Jordan Spieth made history on Sunday with his third major win before the age of 24, and he did it while fighting his swing for the first part of the final round at Royal Birkdale.
Speith was masterful down the stretch as he first gave away his lead, but took it back in grand style when he played the last five holes five under.
So, what can you learn from the Champion Golfer of the Year? Here are three things.
Limit your mistakes to bogeys
On the thirteenth hole on Sunday, Spieth hit a ball so far right that he was lucky to find it. He did find it, however. He took a drop for an unplayable lie and made what can only be described as an all-world bogey.
But that’s the point! He made a bogey, and not worse.
At that point in the round, by making limiting the damage to a bogey, he only fell to one back of Matt Kuchar which was important because a double bogey may have been too much from which to recover.
That bogey gave him momentum and confidence. So much so that he was able to play the next four holes in 2-3-3-4 (5-under.)
A double-bogey might have called to mind his collapse at the Masters in 2016 and once a player is in his head, it’s easy to implode.
Spieth took his time, made sure to play according to the rules, got his ball in front of the green and made a great up-and-down to save the bogey.
Here’s the lesson: Double bogeys and worse are simply too hard to recover from and can kill any momentum you might have or are seeking.
For every double-bogey, you have to make two birdies. For a pro, that is no problem, but for the likes of you and I, we simply do not make enough birdies to bounce back. Double-bogeys, quite simply, are round killers for most of us.
When you get in trouble, take your medicine and take double-bogey or worse out of the equation. Unless you have a high degree of certainty you are going to be able to pull off a hero shot, when you’re in trouble, play it safe and make your bogey.
Speaking of playing according to the rules…
Know the rules!
At the time he hit his tee shot right of right on the 13th hole, many of the commentators were talking about how Spieth should have gone back to the tee and played from there.

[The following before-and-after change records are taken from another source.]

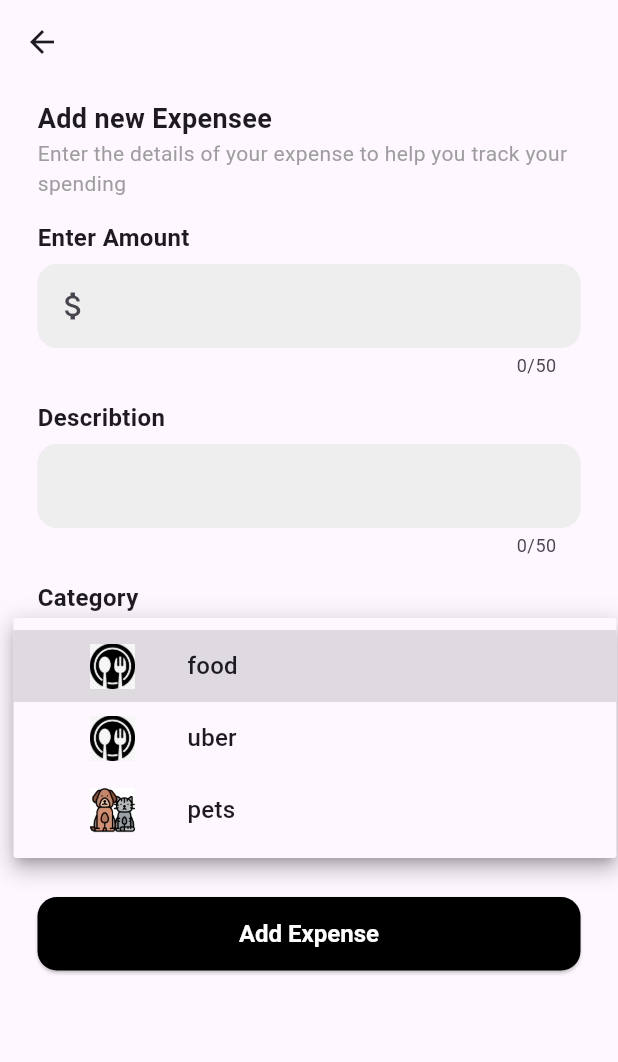
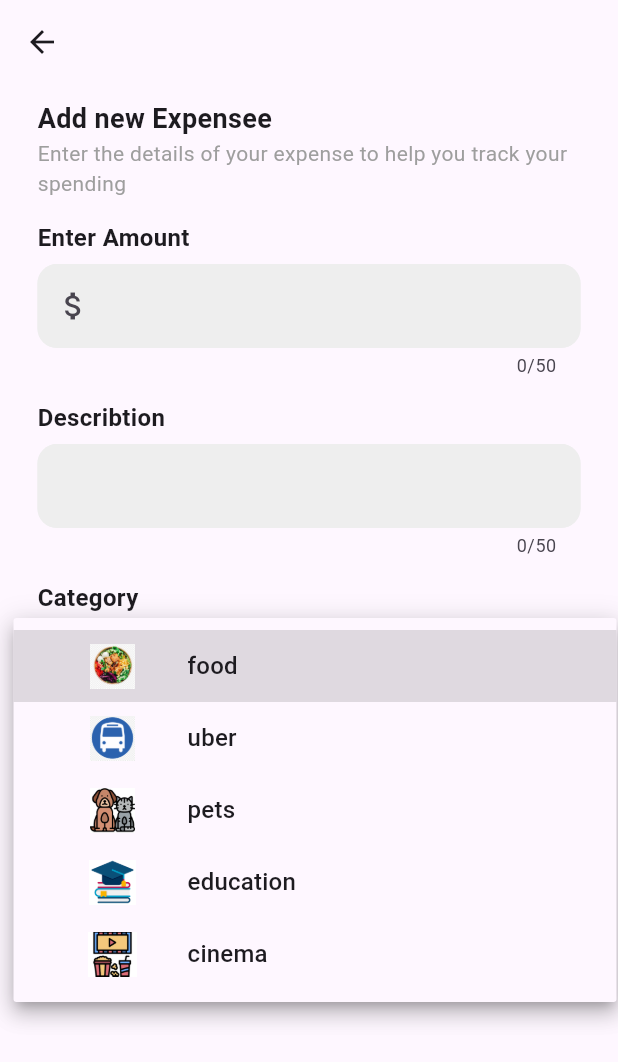
Before and after one commit to nehalElBasel/ExpenseApp, a Flutter app: the AddExpenseView screen opened by its route, after a tap on "food", on a phone screen of 412 x 824 dp. Shown: the top 1062 px of the screen. Run offline on Flutter 3.47's test engine with Material 3 defaults, Android fonts, the phone set to English and light mode, and no system bars; our stand-ins replace flutter_bloc.

Commit message:
fix issues

```diff
--- a/lib/models/expense.dart
+++ b/lib/models/expense.dart
@@ -12,7 +12,9 @@ class ExpenseModel {
 }
 
 Map<String, String> categories = {
-  "food": "assets/images/categories/food.png",
-  "uber": "assets/images/categories/food.png",
+  "food": "assets/images/categories/food.jpg",
+  "uber": "assets/images/categories/bus.png",
   "pets": "assets/images/categories/pet.png",
+  "education": "assets/images/categories/education.png",
+  "cinema": "assets/images/categories/cinema.png",
 };
--- a/lib/views/add_expense.dart
+++ b/lib/views/add_expense.dart
@@ -77,7 +77,12 @@ class _AddExpenseViewState extends State<AddExpenseView> {
     return Scaffold(
       appBar: AppBar(),
       body: Padding(
-        padding: EdgeInsets.symmetric(horizontal: 25, vertical: 10),
+        padding: EdgeInsets.only(
+          left: 25,
+          right: 25,
+          top: 10,
+          bottom: MediaQuery.of(context).viewInsets.bottom,
+        ),
         child: Form(
           key: formKey,
           child: Column(
```
Also changed, not shown: assets/images/categories/food.jpg (added).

Certainly, he had that option, but his other options were to play the ball as it lied or to take an unplayable lie.
The pros have the advantage of having rules officials with them to explain their options and ensure they are playing according to the rules (which calls into question why any player on any major tour would ever take an improper drop.)
Because we don’t always have officials to assist us, we have to know the rules so we can play within them and ensure our competitors do, too.
I’m not saying you have to know every single rule inside and out (although I would hardly fault with anyone for wanting to.) What I’m saying is you should be familiar with your options under the rules for most situations you might encounter.
Knowing the rules can save you time, strokes, and long walks back to the tee to reload.
Focus on hitting greens in regulation and putting
Jordan Spieth ranked tied for 100th for the week in hitting fairways at Birkdale and will never be called a long hitter off the tee, but he was tied for 3rd in greens in regulation and 16th in average putts per round.
He made a clutch putt after clutch putt on the last six holes, including a bomb for eagle on 15, and the testy bogey on 13.
All of this goes to show that you don’t have to be the longest off the tee and you don’t have to hit every fairway, but if you can get your ball on the green and make some putts, you can perform. Obviously, this tournament and this course allow for more playability if you miss the fairway when compared to the U.S. Open, but the point is that length off the tee and hitting a massive number of fairways is not going to improve your scores the way getting on the green more often and making putts will.
The temptation is to blast drivers on the driving range because it’s fun to swing hard and watch the ball sail off into the distance, but if you devote more time to your short irons on the range and your putting on the practice green, you are going to see your scores improve dramatically and quickly.
Remember, 67% of the game is played from 150 and closer to the green, and half the game is played on the green. Let me say that again: HALF the game is played on the green! So, even if you don’t practice your short and middle irons, you can take strokes off your game simply by practicing lag putting and knocking down putts from inside six feet.
Just like the Champion Golfer of the Year for 2017.
Cover Image via YouTube